Anne Hathaway stars in Rachel Getting Married, a depressing drama that marks the actress' transformation from comedy starlet to Oscar-worthy phenom. Just a few years ago, she was a grinning, wide-eyed girl in The Princess Diaries, and now... this.
Despite what the previews and concept may suggest, Rachel Getting Married is not a dark comedy. Yes, it's about a former junkie who, just out of rehab, shows up for his sister's wedding only to inadvertently mess it up at every possible moment. Yes, Hathaway plays a quick-talking, sarcastic addict who attends AA, smokes and is just an all-around bitter person. And yes, the wedding party is full of odd and interesting characters. It sounds like the perfect premise for a comedy, but no... Rachel Getting Married is like an intentionally unfunny version of The Office, cringe-inducing in a painful way. Picture Michael from The Office saying a bunch of inappropriate, awkward things, only they aren't funny, aren't meant to be, and are based in the context of a serious drama. Ouch.
Rachel Getting Married is one of the depressing movies released in 2008. Scene by scene the movie is not particularly saddening, but as a whole, it is emotionally draining - almost to ridiculous levels. Hathaway's self-destructive behavior is difficult to handle at times, and this both works in the film's favor and against it. The movie is sometimes hard to watch, yet it's like a bad car accident - you can't look away. It plays like a snapshot of these people's lives, which has been filled with tragedy and drama for years. There isn't a sense of resolution, only a longing for momentary peace.
The movie doesn't always work. At almost two hours, it feels overly long and full of multiple endings. I would have been quite content had the picture ended at the cake-cutting scene, yet director Jonathan Demme drags the picture on for another half hour. It's a nice-looking half hour, but a completely unnecessary one. He takes us step by step through the progression of the reception, through the various stages of music and dancing and celebration. After a while, it just is tedious. Furthermore, many of the supporting characters are annoying. It's not that the actors are bad - in fact, the acting is top notch - but this wedding is so out of the norm that it's hard to completely engage with the characters. So many of the relatives and friends seem to have musical or entertainment talent, and Demme is determined to show us each one of these talents. I've never seen a wedding like this, and probably never will. Individually, each character - even if they're relatively nameless - is developed and realistic, and yet as a whole they are surrealistic. Demme tried to make the picture rich with character and events, yet overdid it.

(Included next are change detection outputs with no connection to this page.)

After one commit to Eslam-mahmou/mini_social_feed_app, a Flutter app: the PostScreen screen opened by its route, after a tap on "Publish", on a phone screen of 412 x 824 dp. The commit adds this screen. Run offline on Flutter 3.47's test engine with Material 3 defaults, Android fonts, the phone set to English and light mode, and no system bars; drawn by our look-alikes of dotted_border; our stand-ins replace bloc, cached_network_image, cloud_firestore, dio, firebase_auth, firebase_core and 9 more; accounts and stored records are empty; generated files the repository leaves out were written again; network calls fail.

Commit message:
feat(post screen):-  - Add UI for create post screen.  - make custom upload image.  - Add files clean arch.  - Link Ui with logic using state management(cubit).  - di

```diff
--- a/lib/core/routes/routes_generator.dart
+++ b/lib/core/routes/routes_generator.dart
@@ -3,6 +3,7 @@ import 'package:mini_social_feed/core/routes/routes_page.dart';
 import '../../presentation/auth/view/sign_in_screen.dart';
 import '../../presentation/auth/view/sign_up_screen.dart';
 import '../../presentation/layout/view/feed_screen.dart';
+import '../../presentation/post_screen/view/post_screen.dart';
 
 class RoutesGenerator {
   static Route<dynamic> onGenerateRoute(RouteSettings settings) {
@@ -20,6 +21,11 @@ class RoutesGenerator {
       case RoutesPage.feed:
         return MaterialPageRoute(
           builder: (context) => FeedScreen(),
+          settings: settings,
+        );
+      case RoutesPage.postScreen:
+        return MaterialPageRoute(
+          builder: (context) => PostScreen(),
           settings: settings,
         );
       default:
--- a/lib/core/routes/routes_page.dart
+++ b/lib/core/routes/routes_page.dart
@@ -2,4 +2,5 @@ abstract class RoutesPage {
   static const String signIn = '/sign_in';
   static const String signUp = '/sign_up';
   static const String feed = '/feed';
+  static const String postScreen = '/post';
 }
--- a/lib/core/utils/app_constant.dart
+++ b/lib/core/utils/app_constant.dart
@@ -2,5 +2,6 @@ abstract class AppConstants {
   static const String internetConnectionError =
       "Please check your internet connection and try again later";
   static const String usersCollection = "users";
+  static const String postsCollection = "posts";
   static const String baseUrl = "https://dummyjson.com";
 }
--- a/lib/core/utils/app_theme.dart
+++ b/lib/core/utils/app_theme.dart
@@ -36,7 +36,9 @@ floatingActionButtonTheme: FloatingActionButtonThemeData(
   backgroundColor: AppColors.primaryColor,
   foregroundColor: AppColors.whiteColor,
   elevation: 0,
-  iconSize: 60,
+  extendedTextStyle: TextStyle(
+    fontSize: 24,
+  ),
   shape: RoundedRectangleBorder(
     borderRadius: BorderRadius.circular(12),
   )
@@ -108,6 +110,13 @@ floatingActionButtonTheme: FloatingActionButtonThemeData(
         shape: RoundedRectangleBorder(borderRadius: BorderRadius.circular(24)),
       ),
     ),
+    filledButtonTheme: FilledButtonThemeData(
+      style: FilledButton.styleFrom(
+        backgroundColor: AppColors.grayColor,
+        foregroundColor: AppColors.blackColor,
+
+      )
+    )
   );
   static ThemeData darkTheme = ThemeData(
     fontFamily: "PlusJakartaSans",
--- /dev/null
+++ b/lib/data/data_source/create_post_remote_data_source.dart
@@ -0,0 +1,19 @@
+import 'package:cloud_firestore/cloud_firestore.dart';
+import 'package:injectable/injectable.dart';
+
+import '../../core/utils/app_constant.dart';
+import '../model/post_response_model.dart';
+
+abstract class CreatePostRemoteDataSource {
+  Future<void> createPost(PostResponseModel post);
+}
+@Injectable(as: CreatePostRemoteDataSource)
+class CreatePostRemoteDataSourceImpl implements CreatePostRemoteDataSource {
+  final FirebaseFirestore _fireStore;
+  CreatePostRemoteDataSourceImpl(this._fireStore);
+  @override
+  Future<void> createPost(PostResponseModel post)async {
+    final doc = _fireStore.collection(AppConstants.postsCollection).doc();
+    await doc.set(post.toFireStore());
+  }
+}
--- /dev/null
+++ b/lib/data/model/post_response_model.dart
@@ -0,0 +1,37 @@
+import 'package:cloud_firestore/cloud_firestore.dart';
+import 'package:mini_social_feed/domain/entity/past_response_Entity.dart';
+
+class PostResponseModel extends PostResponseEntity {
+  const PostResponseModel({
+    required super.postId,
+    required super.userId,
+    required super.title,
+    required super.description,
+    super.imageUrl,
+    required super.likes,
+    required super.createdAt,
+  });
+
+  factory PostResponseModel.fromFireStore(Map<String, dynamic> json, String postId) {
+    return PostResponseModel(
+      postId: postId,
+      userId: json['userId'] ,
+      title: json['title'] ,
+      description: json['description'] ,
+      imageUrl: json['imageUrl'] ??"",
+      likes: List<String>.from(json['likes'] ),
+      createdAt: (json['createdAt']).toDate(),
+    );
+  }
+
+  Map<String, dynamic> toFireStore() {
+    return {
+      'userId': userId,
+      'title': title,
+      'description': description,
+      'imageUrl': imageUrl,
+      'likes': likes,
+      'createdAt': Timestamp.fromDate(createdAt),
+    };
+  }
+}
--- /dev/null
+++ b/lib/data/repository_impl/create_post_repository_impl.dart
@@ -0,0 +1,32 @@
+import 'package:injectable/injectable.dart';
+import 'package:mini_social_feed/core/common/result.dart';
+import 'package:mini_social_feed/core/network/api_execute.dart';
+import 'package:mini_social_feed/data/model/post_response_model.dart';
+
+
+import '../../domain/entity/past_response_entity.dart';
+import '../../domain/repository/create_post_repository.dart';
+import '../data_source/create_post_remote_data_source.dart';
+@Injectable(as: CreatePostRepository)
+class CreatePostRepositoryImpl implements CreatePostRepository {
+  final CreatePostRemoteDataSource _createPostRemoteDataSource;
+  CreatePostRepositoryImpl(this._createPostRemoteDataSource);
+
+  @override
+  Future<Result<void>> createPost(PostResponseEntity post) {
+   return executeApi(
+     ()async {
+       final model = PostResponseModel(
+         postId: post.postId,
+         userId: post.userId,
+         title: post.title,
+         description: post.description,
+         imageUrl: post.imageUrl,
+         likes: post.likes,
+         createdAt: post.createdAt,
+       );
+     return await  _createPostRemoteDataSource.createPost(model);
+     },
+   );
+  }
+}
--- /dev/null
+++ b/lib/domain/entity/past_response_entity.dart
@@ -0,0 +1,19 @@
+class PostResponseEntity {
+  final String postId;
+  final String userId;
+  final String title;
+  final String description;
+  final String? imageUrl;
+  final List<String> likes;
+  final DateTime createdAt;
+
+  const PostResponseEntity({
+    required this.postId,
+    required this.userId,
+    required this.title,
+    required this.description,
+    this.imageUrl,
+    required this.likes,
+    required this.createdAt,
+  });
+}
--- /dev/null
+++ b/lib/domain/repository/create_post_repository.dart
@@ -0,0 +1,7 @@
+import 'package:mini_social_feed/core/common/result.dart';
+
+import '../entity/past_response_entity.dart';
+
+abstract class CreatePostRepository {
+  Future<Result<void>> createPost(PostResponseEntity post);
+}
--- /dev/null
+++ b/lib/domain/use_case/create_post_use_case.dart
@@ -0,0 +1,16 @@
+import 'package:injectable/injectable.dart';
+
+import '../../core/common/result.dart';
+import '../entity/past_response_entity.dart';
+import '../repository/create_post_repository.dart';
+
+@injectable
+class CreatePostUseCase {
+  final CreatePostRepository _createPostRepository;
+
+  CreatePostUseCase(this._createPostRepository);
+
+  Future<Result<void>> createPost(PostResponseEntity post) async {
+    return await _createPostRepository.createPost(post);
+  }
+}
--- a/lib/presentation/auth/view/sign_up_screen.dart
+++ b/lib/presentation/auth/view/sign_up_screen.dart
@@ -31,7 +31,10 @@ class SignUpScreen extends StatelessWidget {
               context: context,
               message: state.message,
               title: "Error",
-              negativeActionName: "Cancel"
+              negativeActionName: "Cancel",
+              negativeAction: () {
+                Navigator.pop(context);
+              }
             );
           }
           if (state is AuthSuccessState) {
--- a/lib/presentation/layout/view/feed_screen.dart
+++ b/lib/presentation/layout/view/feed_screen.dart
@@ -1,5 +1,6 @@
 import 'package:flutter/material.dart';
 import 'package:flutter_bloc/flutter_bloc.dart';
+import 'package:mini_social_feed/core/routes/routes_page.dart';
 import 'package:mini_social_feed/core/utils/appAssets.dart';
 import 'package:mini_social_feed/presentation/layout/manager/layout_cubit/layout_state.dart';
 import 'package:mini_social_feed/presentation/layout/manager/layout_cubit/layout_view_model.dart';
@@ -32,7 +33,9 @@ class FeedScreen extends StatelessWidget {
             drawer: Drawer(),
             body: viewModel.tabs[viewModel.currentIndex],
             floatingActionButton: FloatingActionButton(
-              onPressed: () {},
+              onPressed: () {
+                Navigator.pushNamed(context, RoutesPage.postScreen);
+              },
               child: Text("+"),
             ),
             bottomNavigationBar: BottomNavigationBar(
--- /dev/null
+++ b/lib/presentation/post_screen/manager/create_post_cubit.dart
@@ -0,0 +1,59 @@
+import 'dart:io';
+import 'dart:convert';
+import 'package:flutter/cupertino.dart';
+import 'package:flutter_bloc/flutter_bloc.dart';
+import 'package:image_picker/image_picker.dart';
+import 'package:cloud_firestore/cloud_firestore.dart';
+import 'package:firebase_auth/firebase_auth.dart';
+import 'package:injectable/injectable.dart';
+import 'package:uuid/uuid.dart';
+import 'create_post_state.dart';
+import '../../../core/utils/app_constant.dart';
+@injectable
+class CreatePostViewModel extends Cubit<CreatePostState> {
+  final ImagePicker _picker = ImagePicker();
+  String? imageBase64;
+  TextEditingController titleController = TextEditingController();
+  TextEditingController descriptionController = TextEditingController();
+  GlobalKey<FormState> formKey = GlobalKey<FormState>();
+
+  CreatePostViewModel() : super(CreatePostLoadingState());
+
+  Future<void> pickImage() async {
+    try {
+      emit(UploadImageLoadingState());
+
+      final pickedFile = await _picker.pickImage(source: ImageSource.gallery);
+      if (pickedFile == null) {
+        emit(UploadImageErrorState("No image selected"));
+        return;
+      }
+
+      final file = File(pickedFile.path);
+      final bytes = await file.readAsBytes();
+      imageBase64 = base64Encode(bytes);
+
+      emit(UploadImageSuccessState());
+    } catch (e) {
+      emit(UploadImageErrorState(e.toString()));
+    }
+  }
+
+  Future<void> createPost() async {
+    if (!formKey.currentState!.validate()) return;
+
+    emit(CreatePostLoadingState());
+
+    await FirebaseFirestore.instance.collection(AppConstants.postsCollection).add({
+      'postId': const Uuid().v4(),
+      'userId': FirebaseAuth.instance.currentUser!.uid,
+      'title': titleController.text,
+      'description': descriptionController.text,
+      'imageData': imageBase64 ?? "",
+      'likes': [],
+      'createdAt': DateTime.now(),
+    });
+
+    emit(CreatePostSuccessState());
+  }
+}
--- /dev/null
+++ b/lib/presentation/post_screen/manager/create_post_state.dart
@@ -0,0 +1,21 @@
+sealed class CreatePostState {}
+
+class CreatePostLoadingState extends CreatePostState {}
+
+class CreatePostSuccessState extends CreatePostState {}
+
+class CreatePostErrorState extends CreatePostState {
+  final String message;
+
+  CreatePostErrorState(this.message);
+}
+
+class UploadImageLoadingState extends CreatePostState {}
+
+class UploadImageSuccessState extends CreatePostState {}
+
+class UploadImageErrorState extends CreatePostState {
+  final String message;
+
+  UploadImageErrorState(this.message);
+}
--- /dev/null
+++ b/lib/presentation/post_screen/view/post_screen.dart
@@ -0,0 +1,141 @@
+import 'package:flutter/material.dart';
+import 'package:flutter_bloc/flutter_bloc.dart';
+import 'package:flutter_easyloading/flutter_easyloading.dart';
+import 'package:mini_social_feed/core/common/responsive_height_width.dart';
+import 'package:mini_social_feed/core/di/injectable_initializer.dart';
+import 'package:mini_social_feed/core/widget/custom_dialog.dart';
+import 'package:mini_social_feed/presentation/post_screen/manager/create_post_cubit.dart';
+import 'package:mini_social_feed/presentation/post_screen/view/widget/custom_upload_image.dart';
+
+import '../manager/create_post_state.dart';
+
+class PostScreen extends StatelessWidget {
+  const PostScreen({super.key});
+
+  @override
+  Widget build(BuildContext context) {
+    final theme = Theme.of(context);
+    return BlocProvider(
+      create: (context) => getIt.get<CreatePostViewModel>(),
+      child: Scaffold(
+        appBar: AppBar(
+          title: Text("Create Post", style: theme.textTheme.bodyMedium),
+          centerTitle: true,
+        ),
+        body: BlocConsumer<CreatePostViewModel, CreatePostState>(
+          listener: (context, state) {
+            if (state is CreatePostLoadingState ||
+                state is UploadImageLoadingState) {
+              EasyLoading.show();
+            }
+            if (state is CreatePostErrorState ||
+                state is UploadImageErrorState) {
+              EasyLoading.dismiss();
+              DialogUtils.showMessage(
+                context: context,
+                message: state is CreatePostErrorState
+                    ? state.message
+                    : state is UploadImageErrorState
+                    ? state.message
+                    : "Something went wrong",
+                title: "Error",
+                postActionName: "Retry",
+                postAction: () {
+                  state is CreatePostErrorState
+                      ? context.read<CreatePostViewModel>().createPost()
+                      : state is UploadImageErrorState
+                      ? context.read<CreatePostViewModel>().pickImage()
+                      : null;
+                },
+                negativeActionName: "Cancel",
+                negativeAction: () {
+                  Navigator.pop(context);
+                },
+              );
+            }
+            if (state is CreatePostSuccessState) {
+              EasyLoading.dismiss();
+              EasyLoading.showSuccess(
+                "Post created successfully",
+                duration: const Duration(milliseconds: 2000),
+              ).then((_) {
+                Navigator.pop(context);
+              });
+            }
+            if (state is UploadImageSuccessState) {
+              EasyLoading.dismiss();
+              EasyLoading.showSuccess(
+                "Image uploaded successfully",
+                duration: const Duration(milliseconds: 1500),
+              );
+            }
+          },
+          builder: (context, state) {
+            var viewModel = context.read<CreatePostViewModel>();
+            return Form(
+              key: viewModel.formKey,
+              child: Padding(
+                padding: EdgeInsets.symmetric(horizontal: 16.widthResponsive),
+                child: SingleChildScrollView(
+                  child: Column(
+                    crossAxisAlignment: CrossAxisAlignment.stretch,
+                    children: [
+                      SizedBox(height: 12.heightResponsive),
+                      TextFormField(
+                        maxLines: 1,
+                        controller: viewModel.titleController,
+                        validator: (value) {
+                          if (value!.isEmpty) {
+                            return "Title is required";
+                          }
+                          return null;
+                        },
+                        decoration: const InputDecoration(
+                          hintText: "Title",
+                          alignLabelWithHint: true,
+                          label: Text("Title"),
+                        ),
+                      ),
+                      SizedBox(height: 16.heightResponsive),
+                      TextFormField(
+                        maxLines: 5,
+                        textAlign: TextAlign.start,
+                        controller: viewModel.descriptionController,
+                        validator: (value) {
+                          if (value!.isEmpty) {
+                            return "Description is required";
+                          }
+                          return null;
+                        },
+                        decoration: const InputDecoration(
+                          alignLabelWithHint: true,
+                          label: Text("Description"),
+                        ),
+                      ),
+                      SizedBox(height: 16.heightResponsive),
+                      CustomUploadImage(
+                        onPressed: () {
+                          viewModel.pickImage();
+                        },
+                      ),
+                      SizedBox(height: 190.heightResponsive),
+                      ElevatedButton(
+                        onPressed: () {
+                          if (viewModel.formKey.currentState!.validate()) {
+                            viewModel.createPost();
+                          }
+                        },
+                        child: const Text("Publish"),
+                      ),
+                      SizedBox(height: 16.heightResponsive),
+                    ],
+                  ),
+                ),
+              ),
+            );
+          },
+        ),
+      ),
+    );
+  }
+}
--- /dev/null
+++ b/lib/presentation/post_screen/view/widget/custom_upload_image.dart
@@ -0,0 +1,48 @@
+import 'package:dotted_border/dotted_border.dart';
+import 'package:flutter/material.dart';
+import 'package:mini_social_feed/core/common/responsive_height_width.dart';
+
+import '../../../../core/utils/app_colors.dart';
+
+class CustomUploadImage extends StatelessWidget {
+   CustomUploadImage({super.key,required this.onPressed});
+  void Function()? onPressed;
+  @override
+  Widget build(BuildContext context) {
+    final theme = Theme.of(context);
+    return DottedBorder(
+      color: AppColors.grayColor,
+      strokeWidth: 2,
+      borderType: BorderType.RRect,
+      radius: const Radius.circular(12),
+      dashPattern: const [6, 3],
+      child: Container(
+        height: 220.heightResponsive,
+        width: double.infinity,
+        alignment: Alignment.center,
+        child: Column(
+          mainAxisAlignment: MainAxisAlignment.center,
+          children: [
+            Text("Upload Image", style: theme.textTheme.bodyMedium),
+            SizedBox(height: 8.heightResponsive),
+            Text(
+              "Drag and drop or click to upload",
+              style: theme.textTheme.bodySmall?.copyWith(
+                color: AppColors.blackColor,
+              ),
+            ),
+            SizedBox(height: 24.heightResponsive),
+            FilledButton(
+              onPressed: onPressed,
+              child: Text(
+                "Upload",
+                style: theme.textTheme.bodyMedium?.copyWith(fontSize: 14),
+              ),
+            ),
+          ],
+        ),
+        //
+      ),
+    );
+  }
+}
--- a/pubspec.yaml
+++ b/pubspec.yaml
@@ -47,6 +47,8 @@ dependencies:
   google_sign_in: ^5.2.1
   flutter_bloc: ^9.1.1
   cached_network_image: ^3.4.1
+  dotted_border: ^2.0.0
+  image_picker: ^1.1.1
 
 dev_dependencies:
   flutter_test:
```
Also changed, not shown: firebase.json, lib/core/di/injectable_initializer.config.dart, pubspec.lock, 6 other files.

Despite the film's faults, Rachel Getting Married is one of the best-acted films of the year. Anne Hathaway is absolutely amazing, all but guaranteeing her an Oscar nomination. Her performance is breathtaking, engaging, sad and disturbing all at once. This is a career-changing role for her. The rest of the cast backs her up; Rosemarie DeWitt and Bill Irwin as the title character and her father are especially notable. Still, despite my complaints about the characters, each actor, no matter how small, delivers an excellent performance; the casting director should be complimented for filling in Demme's vision.
Rachel Getting Married is a good movie, but it is emotionally draining, and not always to a positive effect. Demme could have trimmed out a few unnecessary scenes, too. But, regardless, the acting is superb, especially by Anne Hathaway. Oscars, here we come.
Review by Erik Samdahl unless otherwise indicated.